Published on November 18th, 2019
Since its launch in 2011, the National Hall of Fame has enshrined 81 heroes of the sport, with its induction ceremonies offering an opportunity to witness these outstanding individuals. The Class of 2019 was the ninth such occasion, with Herbert Lawrence Stone among the latest inductees.
Receiving the award for Herb, who passed away in 1955, was his great granddaughter Katherine Stone Nichol. Here was her acceptance speech:
It seems funny to be up here in the age of journalism where it’s almost a dirty word. It’s good to see that there’s two journalists who are being inducted to the Hall of Fame, so thank you very much.
Throughout every decade of Herb Stone’s life, he made an impact in the sport of sailing. Although he consorted with and held the respect of the kings of yachting, his heart and his loyalty remained with the small boat yachtsmen as their thankless supporter.
Today there are ten of us here to honor him which includes two granddaughters and six great-grandchildren. My mother, Nancy Stone, wrote a column called On the Niner Frontier for Yachting Magazine. My great-uncle, Bill Stone, wrote Cruising Guides of the Caribbean and Chesapeake. And his son, Wally Stone, would be a member of the Cruising Club of America and founder of the virtual Back Creek Yacht Club.
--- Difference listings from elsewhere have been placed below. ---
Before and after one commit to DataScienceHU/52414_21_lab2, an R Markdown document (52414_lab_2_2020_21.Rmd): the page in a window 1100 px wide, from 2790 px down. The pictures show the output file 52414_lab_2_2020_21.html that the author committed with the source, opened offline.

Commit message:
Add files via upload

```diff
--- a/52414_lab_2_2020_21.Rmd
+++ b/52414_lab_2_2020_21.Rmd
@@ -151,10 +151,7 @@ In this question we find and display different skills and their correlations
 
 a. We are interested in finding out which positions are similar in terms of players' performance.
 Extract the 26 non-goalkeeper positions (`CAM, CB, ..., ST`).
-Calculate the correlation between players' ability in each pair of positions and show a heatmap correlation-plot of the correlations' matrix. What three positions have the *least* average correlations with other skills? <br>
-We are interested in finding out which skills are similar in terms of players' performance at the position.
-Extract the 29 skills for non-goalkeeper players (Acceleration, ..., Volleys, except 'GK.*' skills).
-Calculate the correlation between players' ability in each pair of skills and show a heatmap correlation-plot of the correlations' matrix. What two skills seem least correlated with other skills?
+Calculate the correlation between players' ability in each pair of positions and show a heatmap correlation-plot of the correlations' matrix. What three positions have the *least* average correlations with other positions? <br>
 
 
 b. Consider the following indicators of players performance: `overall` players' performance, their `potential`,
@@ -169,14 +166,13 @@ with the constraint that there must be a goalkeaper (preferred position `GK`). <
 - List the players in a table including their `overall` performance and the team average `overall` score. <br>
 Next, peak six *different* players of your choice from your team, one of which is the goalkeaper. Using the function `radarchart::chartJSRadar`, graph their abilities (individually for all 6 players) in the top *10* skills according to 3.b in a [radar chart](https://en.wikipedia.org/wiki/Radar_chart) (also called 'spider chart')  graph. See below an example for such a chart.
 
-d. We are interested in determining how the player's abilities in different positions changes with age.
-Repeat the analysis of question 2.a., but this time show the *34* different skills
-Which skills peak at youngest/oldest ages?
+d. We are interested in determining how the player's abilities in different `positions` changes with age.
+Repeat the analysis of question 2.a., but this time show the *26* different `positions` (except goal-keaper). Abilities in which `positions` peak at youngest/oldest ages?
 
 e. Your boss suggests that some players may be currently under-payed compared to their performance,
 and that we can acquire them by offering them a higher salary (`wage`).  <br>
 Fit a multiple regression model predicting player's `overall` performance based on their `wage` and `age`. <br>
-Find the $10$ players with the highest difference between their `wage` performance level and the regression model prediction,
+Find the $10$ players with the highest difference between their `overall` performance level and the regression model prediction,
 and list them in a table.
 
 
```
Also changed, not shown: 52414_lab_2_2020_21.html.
His granddaughters would name their first boat, Skipper, which was Herb’s nickname. My children would grow up on our J/24 and become very proficient sailors. Little did I realize at the time that I would write for Canadian Yachting as a journalist.
The first time an issue of Yachting hit the newsstands was January 1, 1907. One year later, Herb was appointed the managing editor, and for the next 44 years, he would take on the role of president, publisher, and editor, serving as the guiding spirit of the magazine, ever aware of the new developments and inevitable changes in the sport.
He also wrote a book called the ABC’s of Sailing, which was the most popular book at the time for sailors learning how to sail.
Stone became one of the 36 founding members of the Cruising Club of America and the second Commodore. He recommended that funds be set aside for the Blue Water Medal to be awarded annually for the most meritorious example of seamanship. The Herbert L. Stone Memorial Trophy continues to be awarded to the first yacht to finish the Cruising Division, now called the Finisterre Division, in the Newport Bermuda Race.
Despite great resistance, Stone entirely is responsible for the revival and healthy growth of the Newport Bermuda Race in 1923. He believed there was nothing that developed all-around seamanship and resourcefulness as much as long-distance ocean racing that kept contestants going night and day. Yachting historian John Rousmaniere called Herb Stone the father of American ocean racing.
Before television and the use of social media, Herb Stone was the voice of the yachtsman from dinghies to ocean-going vessels. Sailors waited patiently for their copy of Yachting to arrive every month, so they could sit back and dream of adventures at sea because Stone brought it to them through the magazine, contributing as few men had to the advancement of the sport that he loved.
Editor’s note: This previously said how granddaughter Katherine Stone Nichol gave the acceptance speech but the family reports that she is the great granddaughter.